The one thing the now-retired Des Cahill will no longer have to deal with is the different coloured caps associated with the usual big representation from the Gigginstown Stud and J.P McManus silks, but as ever in this valuable and much sought-after prize, runners from either of those two powerful owners are always worth a second look.

Having plundered the 2m 6f contest three times in the last four years, the famous maroon colours attached to Michael O’Leary are now part of the race fabric and following in the hoofprints of Balko Des Flos twelve months ago, Calino D’Airy looks to be Ryanair supremo’s chief contender in this season’s renewal. Trained by Henry De Bromhead, the six-year-old brings similar credentials to the table as his stable companion in the sense he’s a second-season novice who ran in a Graded contest when last seen. Although several may have not run their race at the Liverpool-based track, the son of Anzillero still ran with great credit to only get beaten five-lengths by Colin Tizzard’s ill-fated star Finian’s Oscar and based on the evidence available that day, good ground and a step up in trip should prove ideal.

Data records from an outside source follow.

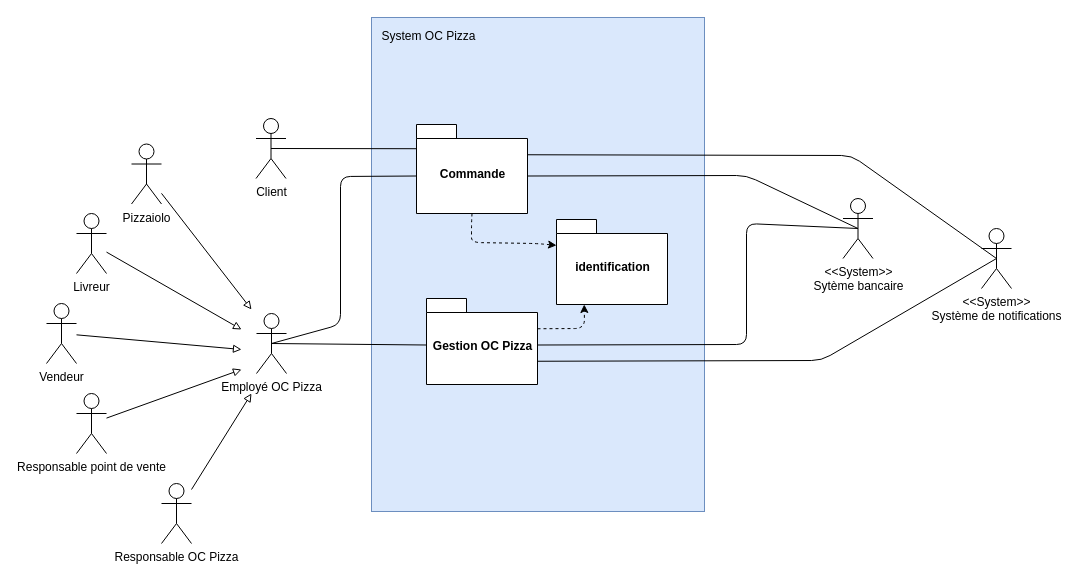
Before: Diagramme de package.drawio in vinsbld/OCP, a draw.io diagram. Source tidied: cells renumbered, new cells numbered last; positions are measured from the earlier drawing's top-left corner, leaving out a move shared by most shapes. Both pictures are drawn from the tidied source at 100%, with x=0, y=0 at pixel (46, 17).
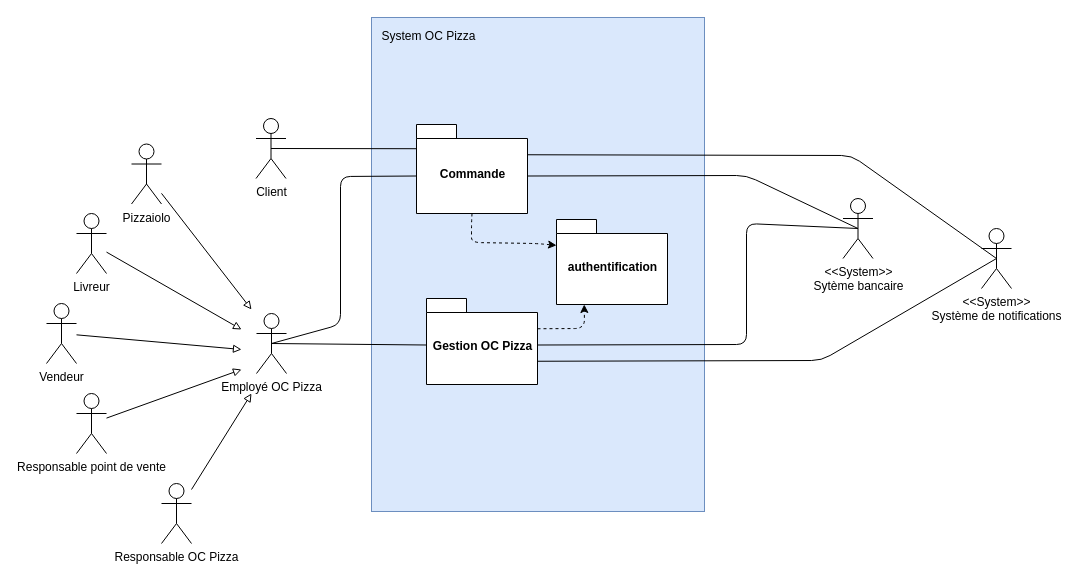
The same page after the edit.

Diff of the diagram source:
```diff
@@
-    <mxCell id="19" value="identification" style="shape=folder;fontStyle=1;spacingTop=10;tabWidth=40;tabHeight=14;tabPosition=left;html=1;" parent="1" vertex="1">
+    <mxCell id="19" value="authentification" style="shape=folder;fontStyle=1;spacingTop=10;tabWidth=40;tabHeight=14;tabPosition=left;html=1;" parent="1" vertex="1">
       <mxGeometry x="510" y="202" width="111" height="85" as="geometry" />
     </mxCell>
```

Victories by Far From Trouble, Finger Onthe Pulse, Bob Longo and Carlingford Lough in recent times have ensured the famous green and white hoops have joylessly walked into the winners’ enclosure at Ballybrit and SLOWMOTION (best price 12-1) looks one of the most likely to keep the tradition going for one of Ireland’s most enduring and treasured racing figures. An inexperienced novice when an excellent third in this race last year, Joseph O’Brien’s mare has failed to build on that career-high performance in four subsequent starts over fences, but it was good see her show a bit more promise on her latest outing back over hurdles in the Grade 3 Grimes Hurdle at Tipperary. Off the back of a 69-day break, the daughter of Soldier Of Fortune ran a blinder to finish a close-up fourth behind the likes of smart hurdlers Joey Sasa and Wicklow Brave and given that race at the Limerick Junction track was over an inadequate two-mile trip, her performance deserves even more praise. Likely to be a good deal sharper for that outing, the six-year-old heads back to the scene of her finest hour with the wind in her sails and based on the evidence of her four best career displays, the predicted decent ground should provide her with the perfect platform to better last year’s heroics.

Away from those powerful connections, PEREGRINE RUN (best price 14-1) appeals as one most likely to gate crash the party and following an eye-catching effort that served the chief objective of blowing away the cobwebs at Killarney last time out, Peter Fahey’s classy gelding is a must for any shortlist.

A talented Grade 2-winning hurdler, the lightly-raced eight-year-old has made a seamless transition to fences based on his six starts over the larger obstacles and three victories in the early part of Autumn when the ground was still in his favour meant he was on the shortlist for several races at the Cheltenham Festival. Unfortunately, the son of King’s Theatre had to miss the gig due to a setback and his season ended up on a slightly sore note when he tipped up at the fourth last when still in contention in a Grade 2 Chase at Ayr.

Racing on the Flat for the first time after an 88-day break, he looked just short of match sharpness when outpaced over 1m 6f against the likes of Wicklow Brave and several other useful and speedier types at the Co Kerry venue, but at the same time, he did finish his race off with a degree of purpose from two out to offer plenty of encouragement for the future. Hopefully that all-important outing will have done him the world of good and having run well over this unique course when third to Rathvinden at last year’s seven-day extravaganza, he fits the profile of so many previous winners of this race.

Slowmotion - 1pt e/w @ 12/1
Peregrine Run - 1pt e/w @ 12/1